A report by the planning officer says that although the building is a terraced house, it is a particularly large building which would mitigate against the close proximity to neighbours often associated with smaller properties.

The report said: “The applicant has advised that their care homes operate in a very similar way to an ordinary family home, so any noise created would be no louder than a regular family home. The applicant believes on average, over perhaps a year, the care home would be considerably quieter, especially given the size of this particular property.

“Although this house is a terraced house, it is not like some terraced properties, which are in very close proximity to a high number of surrounding homes.
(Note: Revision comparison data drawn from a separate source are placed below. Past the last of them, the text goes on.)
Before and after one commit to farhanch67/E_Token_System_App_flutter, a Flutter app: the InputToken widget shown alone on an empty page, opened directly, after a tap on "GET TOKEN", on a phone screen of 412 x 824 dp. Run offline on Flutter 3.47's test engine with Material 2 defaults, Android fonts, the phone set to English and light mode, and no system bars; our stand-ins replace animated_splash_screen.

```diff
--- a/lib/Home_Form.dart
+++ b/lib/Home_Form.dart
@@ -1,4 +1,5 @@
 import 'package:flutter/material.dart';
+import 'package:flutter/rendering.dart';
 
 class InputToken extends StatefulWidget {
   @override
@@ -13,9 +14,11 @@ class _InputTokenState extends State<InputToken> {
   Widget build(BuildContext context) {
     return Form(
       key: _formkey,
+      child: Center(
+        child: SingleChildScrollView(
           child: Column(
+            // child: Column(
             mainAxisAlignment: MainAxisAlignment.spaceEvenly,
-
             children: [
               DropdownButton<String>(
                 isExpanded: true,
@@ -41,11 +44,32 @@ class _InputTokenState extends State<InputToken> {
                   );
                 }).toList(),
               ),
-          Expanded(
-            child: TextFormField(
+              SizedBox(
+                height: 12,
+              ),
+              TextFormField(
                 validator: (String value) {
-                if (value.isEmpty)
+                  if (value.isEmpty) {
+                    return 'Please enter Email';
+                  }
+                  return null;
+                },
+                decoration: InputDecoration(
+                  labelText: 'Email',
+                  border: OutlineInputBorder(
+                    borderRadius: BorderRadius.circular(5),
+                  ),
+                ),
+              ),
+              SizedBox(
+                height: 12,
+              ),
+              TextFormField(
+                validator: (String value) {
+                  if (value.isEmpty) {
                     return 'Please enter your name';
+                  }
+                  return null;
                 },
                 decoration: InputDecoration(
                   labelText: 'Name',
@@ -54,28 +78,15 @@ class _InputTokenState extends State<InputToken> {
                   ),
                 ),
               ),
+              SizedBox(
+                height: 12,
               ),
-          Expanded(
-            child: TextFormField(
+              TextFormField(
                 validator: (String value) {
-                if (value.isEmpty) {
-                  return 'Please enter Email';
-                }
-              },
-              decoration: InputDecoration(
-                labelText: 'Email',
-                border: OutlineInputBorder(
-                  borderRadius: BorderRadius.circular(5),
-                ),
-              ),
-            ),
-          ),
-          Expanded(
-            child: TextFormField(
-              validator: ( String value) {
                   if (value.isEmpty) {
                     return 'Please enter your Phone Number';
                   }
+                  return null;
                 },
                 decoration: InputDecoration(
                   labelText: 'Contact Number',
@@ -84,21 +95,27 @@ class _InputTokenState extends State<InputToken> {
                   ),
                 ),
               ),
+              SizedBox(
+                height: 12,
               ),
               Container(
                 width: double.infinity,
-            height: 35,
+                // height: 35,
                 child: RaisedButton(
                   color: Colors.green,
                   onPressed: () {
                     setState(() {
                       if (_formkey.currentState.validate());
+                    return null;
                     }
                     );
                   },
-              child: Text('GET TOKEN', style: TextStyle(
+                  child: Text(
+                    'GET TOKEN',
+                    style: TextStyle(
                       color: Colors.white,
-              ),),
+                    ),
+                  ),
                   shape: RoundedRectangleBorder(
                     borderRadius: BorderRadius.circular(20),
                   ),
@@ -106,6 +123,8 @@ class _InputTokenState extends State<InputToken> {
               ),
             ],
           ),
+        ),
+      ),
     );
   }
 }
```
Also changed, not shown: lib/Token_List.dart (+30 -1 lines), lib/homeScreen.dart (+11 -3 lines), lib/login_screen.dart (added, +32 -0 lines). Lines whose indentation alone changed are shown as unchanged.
The subject property is an old, solidly built house which is not overlooked, and has a similar specification to that of a detached.”

However, the report acknowledges that the main consideration with regard to residential amenity is the actual change of use itself, with objections raising concerns over the inappropriateness of the development in a residential area with houses close to each other.

The report, nevertheless, concludes: “The proposal is acceptable in principle within the boundary of a settlement, and is within a suitably accessible location for the type of use proposed.

“It has been assessed that the proposal will not have an unacceptable impact on visual or neighbouring amenity.

“Based on professional advice from LCC [Lancashire County Council] Highways there will not be an unacceptable highway safety impact and there is sufficient parking in association with the proposed use.”